## Problem requirements
Find every line containing the string "scss" in the data below, and report how many there are, with no other words.

## Data excerpts
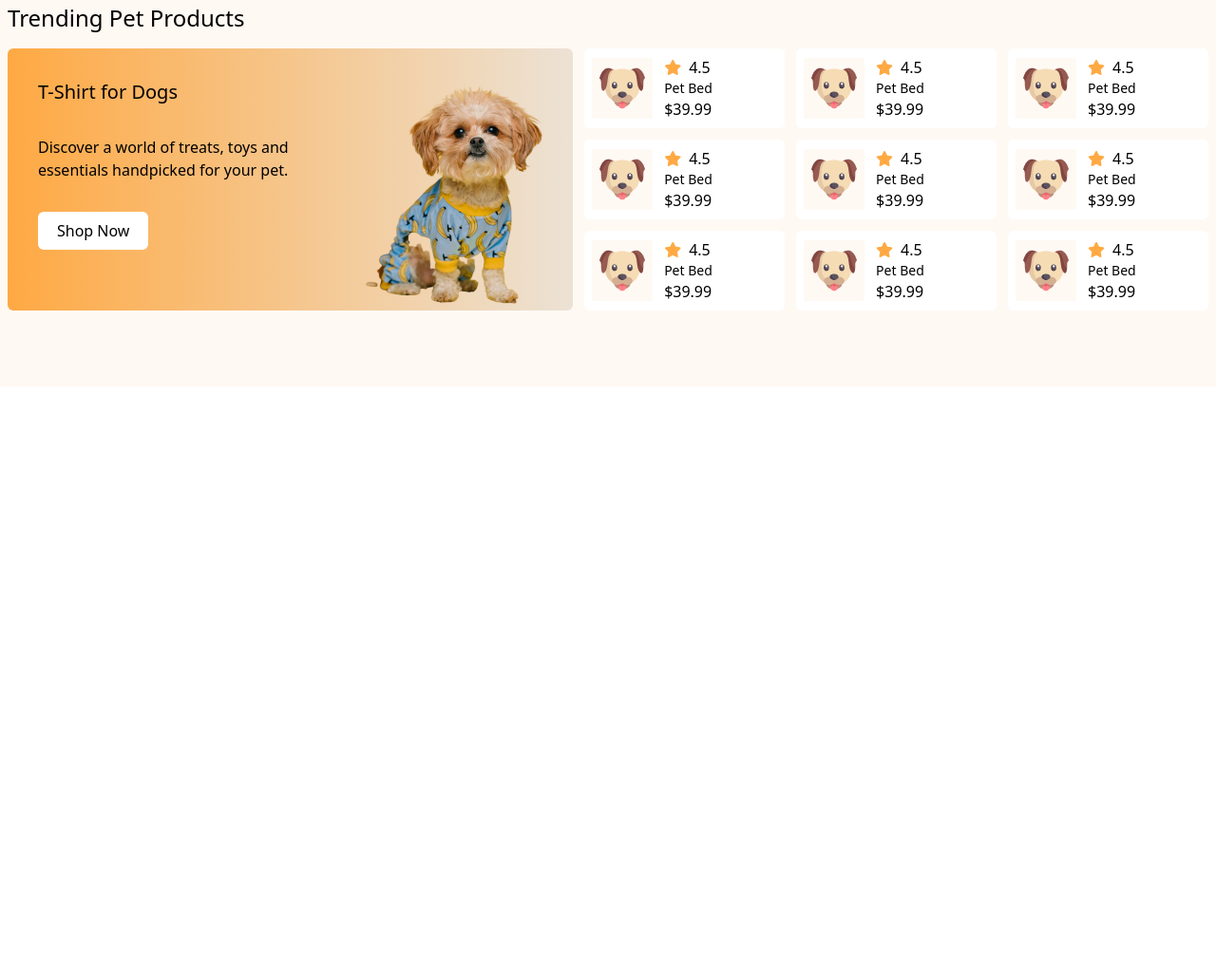
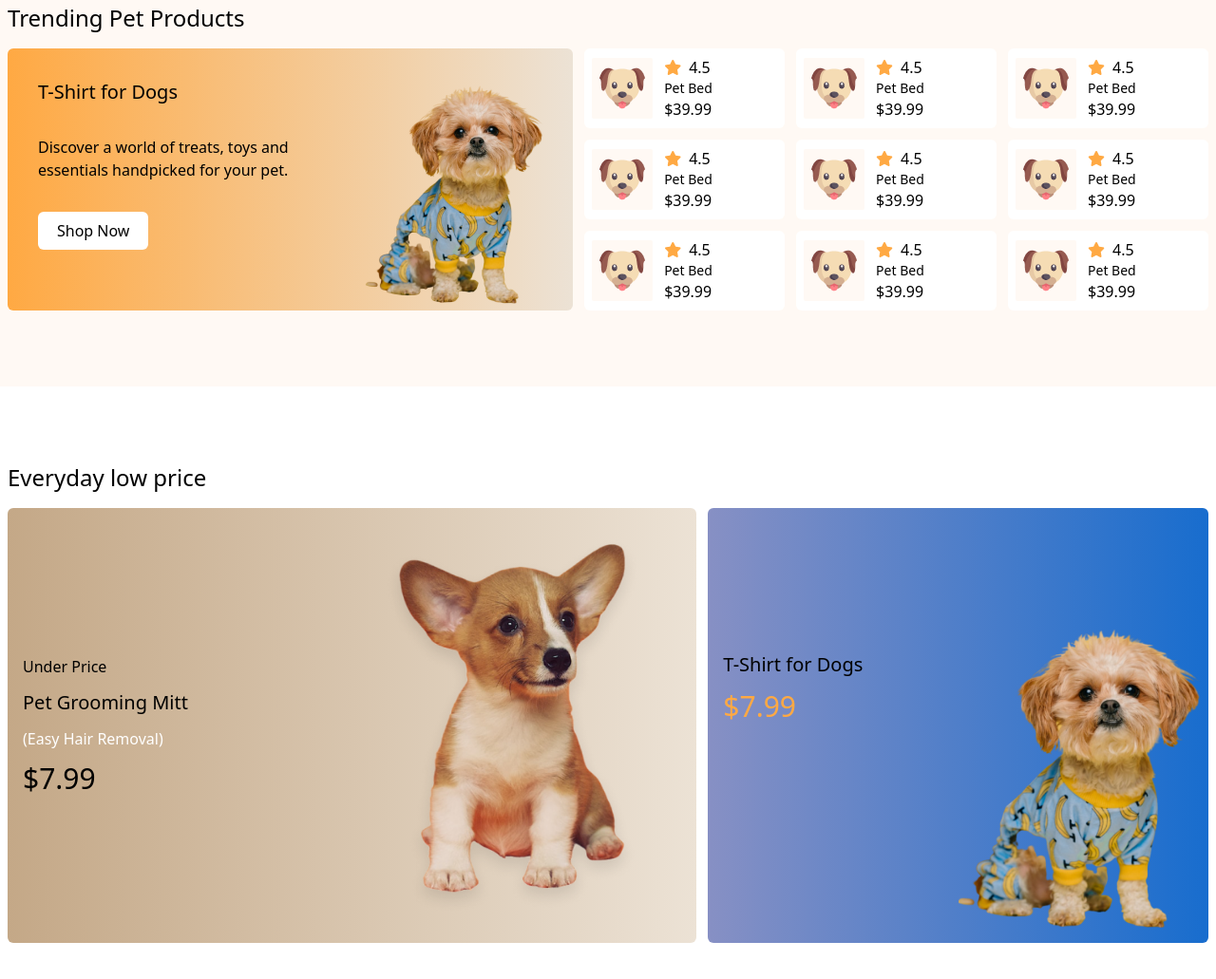
Before and after one commit to nurmohammadpro/B11A3, a plain HTML site: page index.html in a window 1280 px wide. Shown: the part 1289-2320 px from the top of the page at 95% size. Before the commit the page ends 1696 px from the top, so only its background shows below. Drawn offline with nearby package versions, Linux system fonts and the light colour scheme.

Commit message:
price section done

```diff
--- a/index.html
+++ b/index.html
@@ -327,5 +327,29 @@
         </div>
       </div>
     </div>
+
+    <div class="max-w-[1440px] mx-auto my-20">
+      <h3 class="text-2xl font-medium mb-4 px-2">Everyday low price</h3>
+      <div class="flex flex-col lg:flex-row gap-3 px-2">
+        <div class=" flex-1 bg-gradient-to-r from-[#c4a887] to-[#ece2d5] relative p-4  rounded-md flex items-center justify-between">
+          <div class="flex flex-col gap-3">
+            <p class="hidden lg:block">Under Price</p>
+            <h4 class="font-medium text-xl">Pet Grooming Mitt</h4>
+            <p class="text-white font-medium hidden lg:block">
+              (Easy Hair Removal)
+            </p>
+            <h1 class="text-3xl font-medium">$7.99</h1>
+          </div>
+          <img class="w-4/12 lg:w-1/2" src="./assets/cute-dog-mid.png" alt="">
+        </div>
+        <div class="w-full lg:w-5/12 bg-gradient-to-r from-[#8790c4] to-[#186dce] relative p-4 py-10 space-y-2 rounded-md flex items-center justify-between">
+          <div class="flex flex-col gap-3 mb-20">
+            <h4 class="font-medium text-xl">T-Shirt for Dogs</h4>
+            <h1 class="text-3xl font-medium text-[#FFA943]">$7.99</h1>
+          </div>
+          <img class="absolute w-4/12 lg:w-1/2 bottom-0 right-0" src="./assets/cute-pet-mid.png" alt="">
+        </div>
+      </div>
+    </div>
   </body>
 </html>
```
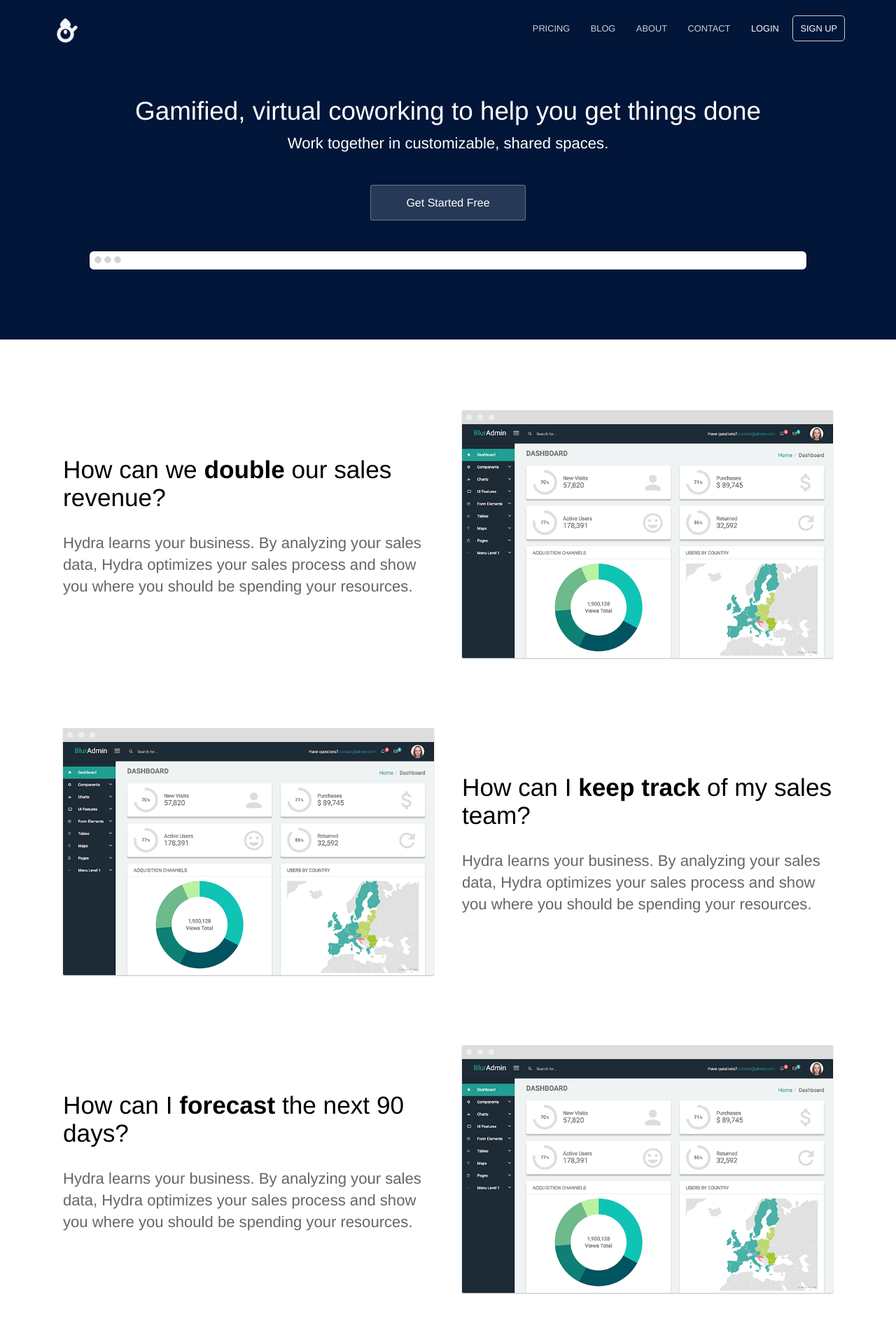
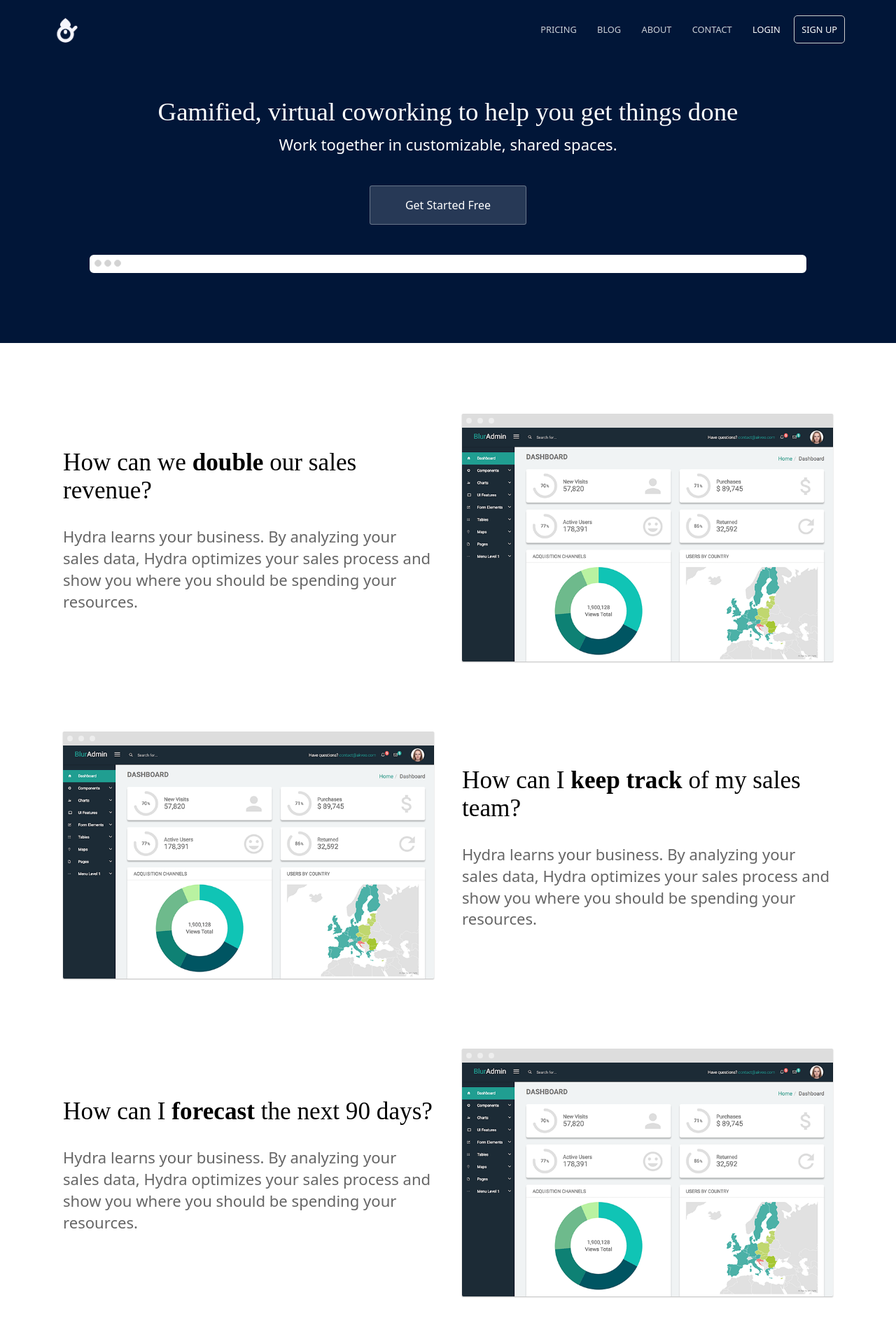
Before and after one commit to innkeeper-games/cowork-site, a Jekyll site: the page built from index.html, in a window 1280 px wide. Shown: the top 1920 px of the page at 70% size. Built offline with Jekyll 4.4.1, drawn with Linux system fonts in a browser that asks for light colours; some web fonts are replaced; a script that is not in the unit is left out.

Commit message:
Update elements.scss

```diff
--- a/_sass/elements.scss
+++ b/_sass/elements.scss
@@ -1,3 +1,13 @@
+@font-face {
+    font-family: "Poppins Bold";
+    src: url("./fonts/Poppins-Bold.ttf") format("truetype");
+}
+
+@font-face {
+    font-family: "Noto Sans";
+    src: url("./fonts/NotoSans-Regular.ttf") format("truetype");
+}
+
 html {
 	background: #2b2b40;
 }
@@ -8,7 +18,11 @@ html, body {
 }
 
 body {
-	font-family: "San Francisco", "Helvetica Neue", "Helvetica", "Arial";
+	font-family: "Noto Sans", "Helvetica Neue", "Helvetica", "Arial";
+}
+
+h1, h2, h3, h4, h5, h6 {
+	font-family: "Poppins Bold";
 }
 
 a {
```
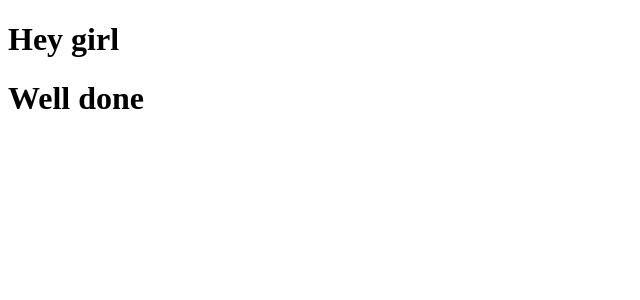
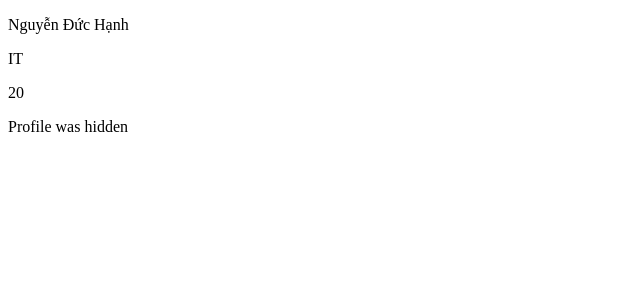
Before and after one commit to hashcott/react-fundamental, a React (Create React App) app: page / in a window 1280 px wide. Shown: the top 300 px of the page, without its empty margins (0-640 px from the left). Built offline with nearby package versions, Linux system fonts and the light colour scheme.

Commit message:
pass props to component

```diff
--- a/src/App.js
+++ b/src/App.js
@@ -1,12 +1,11 @@
 import React, { Component } from "react";
-
+import Home from "./screens/Home";
 // Export component
 export default class App extends Component {
   render() {
     return (
       <div>
-        <h1>Hey girl</h1>
-        <h1>Well done</h1>
+        <Home />
       </div>
     );
   }
--- /dev/null
+++ b/src/components/Profile.js
@@ -0,0 +1,20 @@
+import React, { Component } from "react";
+
+export default class Profile extends Component {
+  render() {
+    console.log(this.props);
+
+    if (this.props.isDisplay) {
+      return (
+        <div>
+          {/* Using props */}
+          <p>{this.props.name}</p>
+          <p>{this.props.job}</p>
+          <p>{this.props.age}</p>
+        </div>
+      );
+    } else {
+      return <div>Profile was hidden</div>;
+    }
+  }
+}
--- /dev/null
+++ b/src/screens/Home.js
@@ -0,0 +1,18 @@
+import React, { Component } from "react";
+import Profile from "../components/Profile";
+export default class Home extends Component {
+  render() {
+    return (
+      <div>
+        {/* pass value to component */}
+        <Profile name="Nguyễn Đức Hạnh" job="IT" age={20} isDisplay={true} />
+        <Profile
+          name="Nguyễn Thị Thu Uyên"
+          job="HR"
+          age={19}
+          isDisplay={false}
+        />
+      </div>
+    );
+  }
+}
```
Also changed, not shown: 1 other file (tests, documents, lock files or other folders).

## Worked solution
3